For nearly a decade, Brad Burnham and Fred Wilson have periodically published and updated the Union Square Investment Thesis on USV.com. Aquick search reveals 13 posts that reference “investment thesis” by 8 current or former USVers and a handful of others such as Hunter Walk.
For years, I struggled to appreciate the value of a sharpened thesis. When I look back on my career I was guided by this:
“The internet will change everything, so let’s create companies.”
While this ended up being prescient, it did not serve me as a particularly useful filter when I was making professional, investing, or strategic decisions. The result: I liked everything.
I founded or managed startups from 1998 until 2010, and have spent the past 4 years teaching the History of Internet Media at NYU, mentoring colleagues and friends. Cliche as it may be, I’ve been gravitating towards the family business.
I grew up very much inside the Beltway — my father was President ofCommon Cause and my mother owned the Politics and Prose bookstore. Between 1970 and 1990, I doubt I met a single person who worked in business. Sure, my parents had some friends who were lawyers, but mostly they ran with five professional groups:
- government officials
- the lobbyists who dined with them
- the journalists who covered them

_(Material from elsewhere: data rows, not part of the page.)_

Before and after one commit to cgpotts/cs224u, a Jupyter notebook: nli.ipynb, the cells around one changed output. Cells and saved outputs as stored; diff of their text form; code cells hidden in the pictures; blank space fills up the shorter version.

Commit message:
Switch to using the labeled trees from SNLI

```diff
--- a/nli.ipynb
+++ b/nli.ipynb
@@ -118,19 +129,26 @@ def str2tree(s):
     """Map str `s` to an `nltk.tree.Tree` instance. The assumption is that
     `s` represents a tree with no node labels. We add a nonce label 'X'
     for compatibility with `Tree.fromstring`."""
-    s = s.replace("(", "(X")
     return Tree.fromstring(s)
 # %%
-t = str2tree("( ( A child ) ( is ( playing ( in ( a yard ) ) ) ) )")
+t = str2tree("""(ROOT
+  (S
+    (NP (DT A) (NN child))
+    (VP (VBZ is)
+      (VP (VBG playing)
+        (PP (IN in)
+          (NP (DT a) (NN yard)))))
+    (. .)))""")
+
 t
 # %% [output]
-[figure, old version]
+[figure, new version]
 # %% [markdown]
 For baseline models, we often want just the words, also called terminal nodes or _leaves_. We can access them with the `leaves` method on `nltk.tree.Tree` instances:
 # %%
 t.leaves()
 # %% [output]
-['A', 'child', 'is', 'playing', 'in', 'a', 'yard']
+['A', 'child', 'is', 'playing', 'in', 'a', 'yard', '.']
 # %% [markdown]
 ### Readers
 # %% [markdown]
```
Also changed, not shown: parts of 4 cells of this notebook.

- the psychiatrists who treated them
When I was 13, most other kids would spend their Sundays playing baseball. Meanwhile, my father trained me to get up early — in order to check the op-ed page of the three major national newspapers. I grew up being told, and believing, that government improves the quality of people’s lives.

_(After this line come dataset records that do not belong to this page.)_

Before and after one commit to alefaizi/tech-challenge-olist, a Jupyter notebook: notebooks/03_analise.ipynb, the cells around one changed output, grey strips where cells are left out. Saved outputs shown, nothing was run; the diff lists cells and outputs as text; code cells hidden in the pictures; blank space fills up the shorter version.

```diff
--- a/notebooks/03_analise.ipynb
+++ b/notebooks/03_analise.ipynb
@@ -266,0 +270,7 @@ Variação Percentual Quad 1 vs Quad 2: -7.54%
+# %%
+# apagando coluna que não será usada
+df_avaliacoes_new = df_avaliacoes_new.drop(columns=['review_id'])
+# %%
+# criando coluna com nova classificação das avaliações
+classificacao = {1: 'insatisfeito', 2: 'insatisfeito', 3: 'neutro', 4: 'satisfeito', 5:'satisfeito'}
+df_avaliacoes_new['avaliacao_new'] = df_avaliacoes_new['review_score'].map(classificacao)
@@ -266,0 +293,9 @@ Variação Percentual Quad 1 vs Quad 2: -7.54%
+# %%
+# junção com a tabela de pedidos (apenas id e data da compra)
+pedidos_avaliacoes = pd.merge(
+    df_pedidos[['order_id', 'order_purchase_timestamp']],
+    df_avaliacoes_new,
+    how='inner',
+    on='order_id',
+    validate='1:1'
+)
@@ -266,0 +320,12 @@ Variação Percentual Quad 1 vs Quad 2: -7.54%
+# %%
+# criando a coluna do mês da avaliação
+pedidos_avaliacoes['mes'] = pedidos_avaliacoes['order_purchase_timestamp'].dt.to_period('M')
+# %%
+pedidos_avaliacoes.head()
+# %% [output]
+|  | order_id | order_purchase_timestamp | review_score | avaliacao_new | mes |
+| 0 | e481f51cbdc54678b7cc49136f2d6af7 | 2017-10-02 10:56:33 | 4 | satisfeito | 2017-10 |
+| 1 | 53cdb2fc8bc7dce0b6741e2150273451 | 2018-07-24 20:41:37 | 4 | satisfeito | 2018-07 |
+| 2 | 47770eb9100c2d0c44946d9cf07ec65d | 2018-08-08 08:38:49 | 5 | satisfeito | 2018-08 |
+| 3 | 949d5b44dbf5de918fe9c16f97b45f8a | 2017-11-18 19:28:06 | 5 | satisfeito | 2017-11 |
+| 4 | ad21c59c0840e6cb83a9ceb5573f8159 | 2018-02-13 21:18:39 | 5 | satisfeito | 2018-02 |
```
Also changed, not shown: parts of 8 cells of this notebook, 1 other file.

But today, so few people believe that government works. We live in a time of unparalleled cynicism about government and its ability to solve our most pressing problems. The painful juxtaposition of progressive political values with high taxes and inefficient processes creates enormous challenges and, of course, opportunities.

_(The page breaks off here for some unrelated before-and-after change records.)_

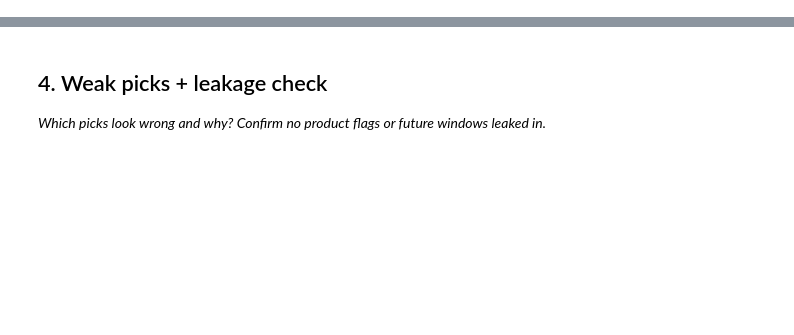
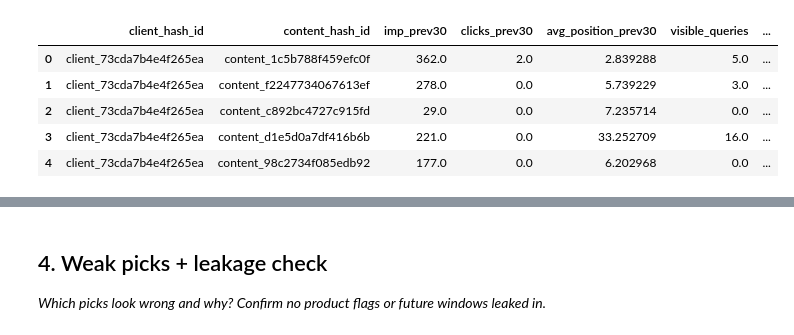
Before and after one commit to mohsanalee/flyrank-ml-internship, a Jupyter notebook: work/notebooks/w04_baseline_score.ipynb, the cells around one changed output, grey strips where cells are left out. Saved outputs shown, nothing was run; the diff lists cells and outputs as text; code cells hidden in the pictures; blank space fills up the shorter version.

```diff
--- a/work/notebooks/w04_baseline_score.ipynb
+++ b/work/notebooks/w04_baseline_score.ipynb
@@ -15,0 +27,75 @@ This skeleton is yours to fill. Work the sections **in order** — each one has
+# %%
+# ---- Signal check A: avg_position_prev30 vs CTR ----
+import os, getpass
+import duckdb
+import pandas as pd
+
+HF_TOKEN = os.environ.get("HF_TOKEN")
+if not HF_TOKEN:
+    HF_TOKEN = getpass.getpass("Enter your Hugging Face READ token (hf_...): ")
+
+con = duckdb.connect()
+con.execute(f"""
+    CREATE OR REPLACE SECRET hf (TYPE HUGGINGFACE, TOKEN '{HF_TOKEN}')
+""")
+
+from huggingface_hub import snapshot_download
+from pathlib import Path
+
+path = snapshot_download(
+    repo_id="FlyRank/internship-warehouse",
+    repo_type="dataset",
+    token=HF_TOKEN,
+    allow_patterns=["fact_content_daily_performance/month=2026-03/*"],
+)
+path_prev = snapshot_download(
+    repo_id="FlyRank/internship-warehouse",
+    repo_type="dataset",
+    token=HF_TOKEN,
+    allow_patterns=["fact_content_daily_performance/month=2026-02/*"],
+)
+
+march_files = list(Path(path).rglob("fact_content_daily_performance/month=2026-03/*.parquet"))
+feb_files = list(Path(path_prev).rglob("fact_content_daily_performance/month=2026-02/*.parquet"))
+
+print("March files:", len(march_files), "| February files:", len(feb_files))
+
+# Build the same prev30 feature frame as the Week 3 contract (Mar 2 - Mar 31 window).
+features = con.sql(f"""
+    WITH daily AS (
+        SELECT * FROM read_parquet(['{feb_files[0]}', '{march_files[0]}'])
+    ),
+    prev30 AS (
+        SELECT
+            client_hash_id,
+            content_hash_id,
+            SUM(COALESCE(gsc_impressions, 0)) AS imp_prev30,
+            SUM(COALESCE(gsc_clicks, 0)) AS clicks_prev30,
+            AVG(gsc_avg_position) AS avg_position_prev30
+        FROM daily
+        WHERE report_date >= DATE '2026-03-02'
+          AND report_date <= DATE '2026-03-31'
+        GROUP BY 1, 2
+    )
+    SELECT * FROM prev30 WHERE imp_prev30 > 0
+""").df()
+
+query_path = Path(path) / "fact_content_query_90d.parquet"
+query_features = con.sql(f"""
+    SELECT
+        client_hash_id,
+        content_hash_id,
+        MAX(content_visible_query_count) AS visible_queries,
+        MAX(anonymized_impressions_share) AS top_query_share
+    FROM read_parquet('{query_path}')
+    GROUP BY 1, 2
+""").df()
+
+feature_frame = features.merge(query_features, on=["client_hash_id", "content_hash_id"], how="left")
+feature_frame["visible_queries"] = feature_frame["visible_queries"].fillna(0)
+feature_frame["top_query_share"] = feature_frame["top_query_share"].fillna(0)
+feature_frame["ctr_prev30"] = feature_frame["clicks_prev30"] / feature_frame["imp_prev30"]
+
+print("feature_frame rows:", len(feature_frame))
+feature_frame.head()
+# %% [output]
@@ -15,0 +104,6 @@ This skeleton is yours to fill. Work the sections **in order** — each one has
+|  | client_hash_id | content_hash_id | imp_prev30 | clicks_prev30 | avg_position_prev30 | visible_queries | ... |
+| 0 | client_73cda7b4e4f265ea | content_1c5b788f459efc0f | 362.0 | 2.0 | 2.839288 | 5.0 | ... |
+| 1 | client_73cda7b4e4f265ea | content_f2247734067613ef | 278.0 | 0.0 | 5.739229 | 3.0 | ... |
+| 2 | client_73cda7b4e4f265ea | content_c892bc4727c915fd | 29.0 | 0.0 | 7.235714 | 0.0 | ... |
+| 3 | client_73cda7b4e4f265ea | content_d1e5d0a7df416b6b | 221.0 | 0.0 | 33.252709 | 16.0 | ... |
+| 4 | client_73cda7b4e4f265ea | content_98c2734f085edb92 | 177.0 | 0.0 | 6.202968 | 0.0 | ... |
```
Also changed, not shown: parts of 20 cells of this notebook.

My former GovLab colleague, Manik Suri, has created a startup that meshes these different threads in my life. He’s invited me to c0-found and invest in MeWe, a company with a huge ambition of making government more responsive to citizens. Today our focus is MeWe Inspect. Every day, tens of thousands home, restaurant, health, and disability inspections are performed in municipalities nationwide. Mostly, this work is done with paper and pencil.
At MeWe, we are building software to take advantage of three macro trends in our society.
1. Mark Andreessen famously wrote that ‘software is eating the world.’ We’re moving toward a world where pencil & paper workflows and manual data entry are replaced by digital tools that link from mobile devices directly to the cloud. You would be amazed how many clipboards and file cabinets there are throughout America. This will change — fast.
2. The Peer Economy will encourage and enable a restructuring of the regulatory environment, as we create new solutions that crowdsource much of what is currently done by government officials and contract professionals. Tim O’Reilly says it well when he writes about the emerging class of ridesharing services that “reputation entirely replaces regulation.”
3. Government will become leaner as it adapts to doing more with less. Simply put, governments spend too much money on outdated IT infrastructure and the services that support it. Lightweight software can improve performance, increase customer satisfaction, and empower civil servants to be more effective and responsive.
Building upon these underlying trends, our team at MeWe is driven by a conviction that technology will enable citizens and cities to work together in new ways to create better and safer communities.
Entrepreneurs solve problems. Most have avoided building solutions that involve government for a long list of understandable reasons — including challenging politics and complex procurement rules — almost all of which are fair.
MeWe is founded upon a vision that things can and will change. We have a deep reservoir of entrepreneurial energy and the passion to make a difference. What we’re building is not just another startup, it’s a calling.